Coker and 28 comparison ride

I went for another ride with Simon today. Simon took up unicycling less than two months ago, and now has a Coker. On Tuesday, he was freemounting the Coker almost 100%, he rode 7+ miles (11 km) and he did his first section of rough track.

I wasn’t really up for it today. I’ve had 3 tough evenings of fencing this week, and one long evening of Morris dancing, so my legs are starting to rebel. “Hey, Brains?” “Yeah?” “This is legs… what’s going on? Can’t the man play chess or something? Let’s see you do some work for a change.”

I took the 28, which has a narrow 700c x 32mm road tyre, a Velo seat, 110 mm cranks, and the original plastic round-ended pedals. Simon was on his Coker, with a cheap seat (swapped from his 20), 150mm cranks, and DDG pinned platform pedals bought this week.
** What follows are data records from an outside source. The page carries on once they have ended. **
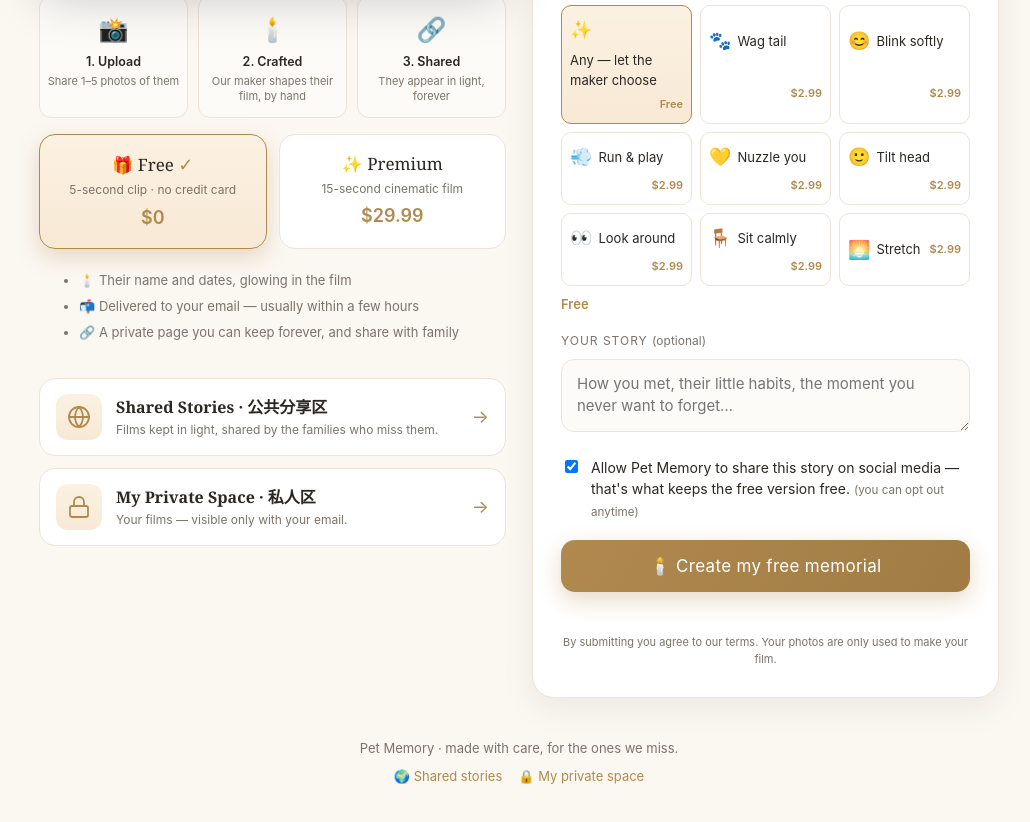
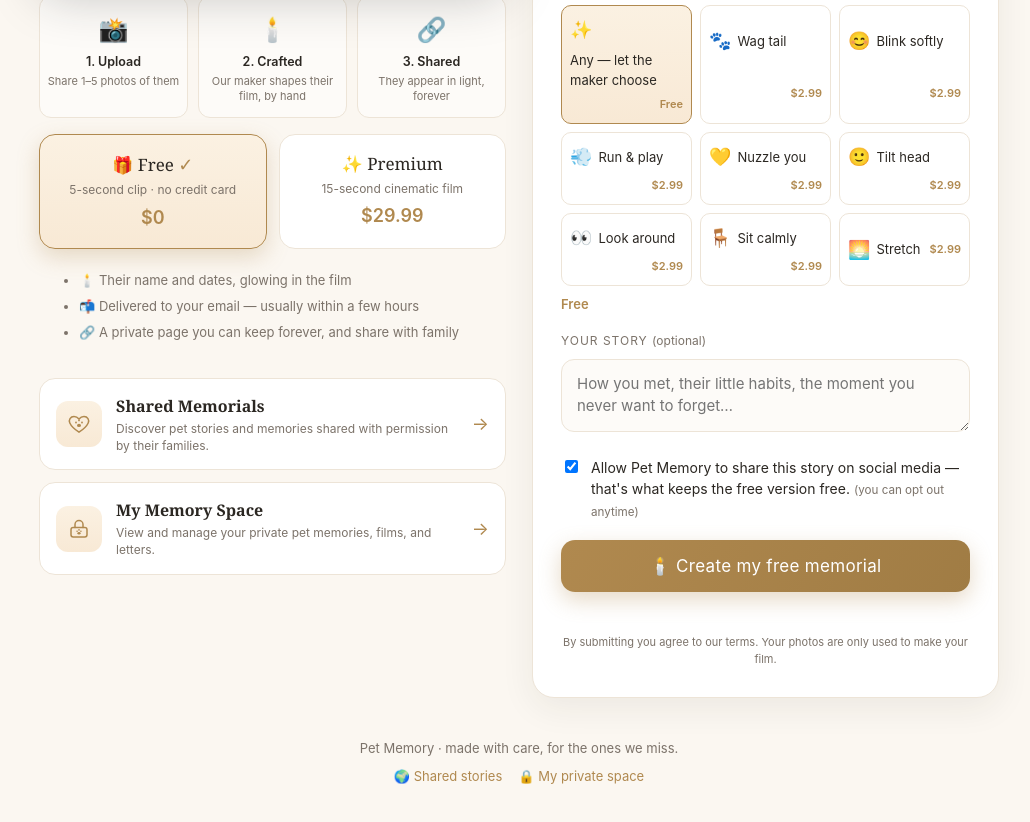
Before and after one commit to PetMemory/petmemory-server, a website: page public/index.html in a window 1280 px wide. Shown: the part 677-1499 px from the top of the page, without its empty margins (121-1151 px from the left). Drawn offline with Linux system fonts and the light colour scheme.

Commit message:
Add files via upload

```diff
--- a/public/index.html
+++ b/public/index.html
@@ -219,13 +219,13 @@
 
       <div class="areas">
         <a class="area" id="areaWall" href="#" target="_blank" rel="noopener">
-          <span class="aic"><svg viewBox="0 0 24 24" fill="none" stroke="currentColor" stroke-width="1.8" stroke-linecap="round" stroke-linejoin="round"><circle cx="12" cy="12" r="10"/><path d="M2 12h20M12 2a15.3 15.3 0 0 1 4 10 15.3 15.3 0 0 1-4 10 15.3 15.3 0 0 1-4-10 15.3 15.3 0 0 1 4-10z"/></svg></span>
-          <span class="abody"><span class="at">Shared Stories · 公共分享区</span><span class="ad">Films kept in light, shared by the families who miss them.</span></span>
+          <span class="aic"><svg viewBox="0 0 24 24" fill="none" stroke="currentColor" stroke-width="1.5" stroke-linecap="round" stroke-linejoin="round"><path d="M12 20.2s-7.2-4.7-9.2-9.2C1.4 7.9 3.4 4.5 7 4.5c1.9 0 3.6.9 5 2.6 1.4-1.7 3.1-2.6 5-2.6 3.6 0 5.6 3.4 4.2 6.5-2 4.5-9.2 9.2-9.2 9.2z"/><circle cx="9" cy="10.5" r="0.9" fill="currentColor" stroke="none"/><circle cx="15" cy="10.5" r="0.9" fill="currentColor" stroke="none"/><circle cx="12" cy="8.4" r="0.9" fill="currentColor" stroke="none"/><ellipse cx="12" cy="13.4" rx="2" ry="1.6" fill="currentColor" stroke="none"/></svg></span>
+          <span class="abody"><span class="at">Shared Memorials</span><span class="ad">Discover pet stories and memories shared with permission by their families.</span></span>
           <span class="aarr">→</span>
         </a>
         <a class="area" id="areaMy" href="#" target="_blank" rel="noopener">
-          <span class="aic"><svg viewBox="0 0 24 24" fill="none" stroke="currentColor" stroke-width="1.8" stroke-linecap="round" stroke-linejoin="round"><rect x="3" y="11" width="18" height="11" rx="2"/><path d="M7 11V7a5 5 0 0 1 10 0v4"/></svg></span>
-          <span class="abody"><span class="at">My Private Space · 私人区</span><span class="ad">Your films — visible only with your email.</span></span>
+          <span class="aic"><svg viewBox="0 0 24 24" fill="none" stroke="currentColor" stroke-width="1.5" stroke-linecap="round" stroke-linejoin="round"><rect x="4" y="10.5" width="16" height="9.5" rx="2.2"/><path d="M8 10.5V7.5a4 4 0 0 1 8 0v3"/><circle cx="10.1" cy="14.2" r="0.8" fill="currentColor" stroke="none"/><circle cx="13.9" cy="14.2" r="0.8" fill="currentColor" stroke="none"/><circle cx="12" cy="12.9" r="0.8" fill="currentColor" stroke="none"/><ellipse cx="12" cy="16.3" rx="1.6" ry="1.2" fill="currentColor" stroke="none"/></svg></span>
+          <span class="abody"><span class="at">My Memory Space</span><span class="ad">View and manage your private pet memories, films, and letters.</span></span>
           <span class="aarr">→</span>
         </a>
       </div>
```
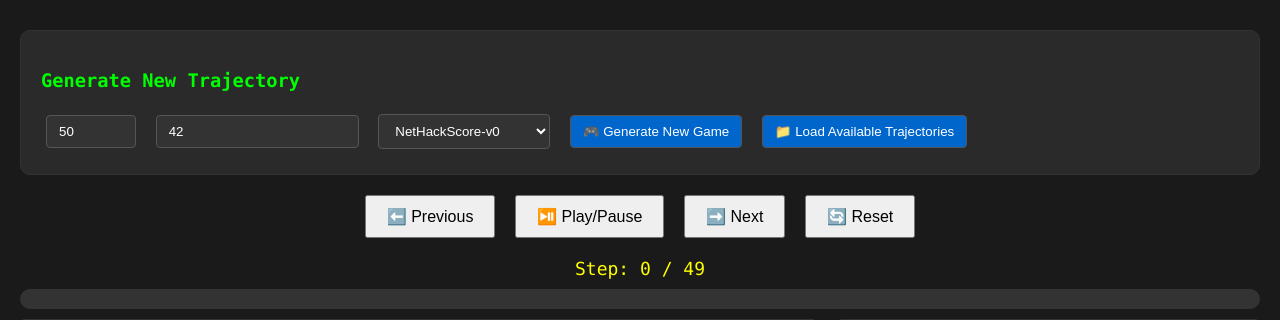
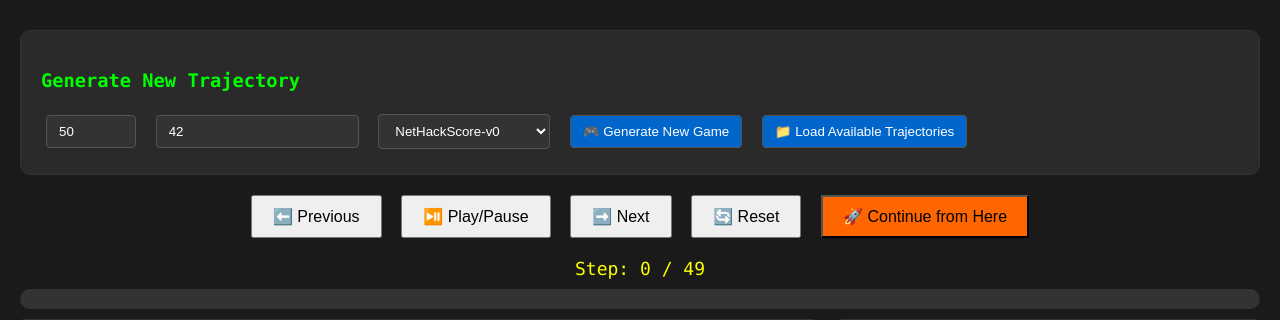
Before and after one commit to lukas/nle-test, a FastAPI app: page / in a window 1280 px wide. Shown: the part 120-440 px from the top of the page. Run offline with FastAPI, Linux system fonts and the light colour scheme.

Commit message:
Trajectory Generation checkpoint: 2

```diff
--- a/templates/index.html
+++ b/templates/index.html
@@ -119,6 +119,14 @@
             font-size: 16px;
         }
 
+        .continue-button {
+            background-color: #ff6600 !important;
+        }
+
+        .continue-button:hover {
+            background-color: #ff8833 !important;
+        }
+
         .step-info {
             text-align: center;
             margin: 10px 0;
@@ -185,6 +193,7 @@
             <button onclick="playPause()">⏯️ Play/Pause</button>
             <button onclick="nextStep()">➡️ Next</button>
             <button onclick="resetStep()">🔄 Reset</button>
+            <button onclick="continueFromHere()" class="continue-button">🚀 Continue from Here</button>
         </div>
 
         <div class="step-info">
```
Having spent much of the morning on his 20, Simon found the Coker hard to get going, and it took him a few attempts to get rolling. Our first half mile or so was accompanied by a group of three young boys who were torn between being impressed and being gratuitously offensive. When Simon had to dismaount at a junction, he had difficulty remounting, and I had to ‘draw their fire’ by doing a couple of mounts, some idling and reversing and even a small bunny hop.

We followed the lane until we reached a trail which I have ridden many times. I would have no problem riding the first section on my 20, or on my 24/102. It was too much for Simon, and we soon gave up. This is no criticism of a new rider, who is doing so phenomenally well, but it is interesting (to me) to be reminded how much progress I have made in the last year and a half. I remember that trail being the height of my off-roading achievement then, but that seems like a lifetime ago. With Simon making such rapid progress, I can see he’ll have overtaken me in another year.

Back on the lane we were doing well until traffic forced a dismount on an uphill. Simon was unable to remount. To be fair, I would have found it challenging on the Coker.

About 8 miles into the ride we stopped at a pub for a beer and a rest. Simon has a new hydration pack (a Blackburn) and I had my Camelbak. It was a muggy afternoon, and the backs of our shirts were soaked. I’m still not 100% convinced by my Camelbak - I think it makes me sweat more than my old waist-pack and drinks bottle did. Still, it is more comfortable… until you stop, then it’s cold and clammy.

By the time we left the pub, it was starting to rain. My 28 has plastic pedals, and my feet were slipping about horribly - not nice in traffic.

The very last section was down the rough track we rode on Tuesday, but today it was muddy with large puddles. The 28 with its skinny road tyre was not in its natural habitat here, and I had about four UPDs, including one which tested my wristguards to the full, and took skin off my forearm. Ouch! In the end, we both had to walk the very last bit of the track - Simon was too tired, and was unsure of his freemounting, and I was finding it too much like hard work, having to stand up and ‘march’ on the pedals, with my feet unable to grip properly, and no handle on the Velo seat.

I could have done this whole ride half as fast again on my own, and on the Coker, but on the 28, I had to ride reasonably briskly to keep up. The top speed may be about the same, but big wheel and steady cadence are better for long trips than the smaller wheel and faster cadence.

The Velo seat is horribly uncomfortable, compared to the Viscount. The 28 road tyre is OK for the road, but it’s hard and unforgiving. I need better pedals. I think 110mm cranks are about right for the 28. 125s are waaaay toooooo slooooow, and 102s are too challenging for riding in traffic. The 28 is a good road machine; with a fatter tyre it might become a good fast MUni… but it’s not a Coker.

On ‘ratios’, the 28 should be slightly faster. On the road, it ain’t.

Total distance covered? Between 10 and 12 miles (16 - 20 km) in a couple of hours. I forgot to set my computer.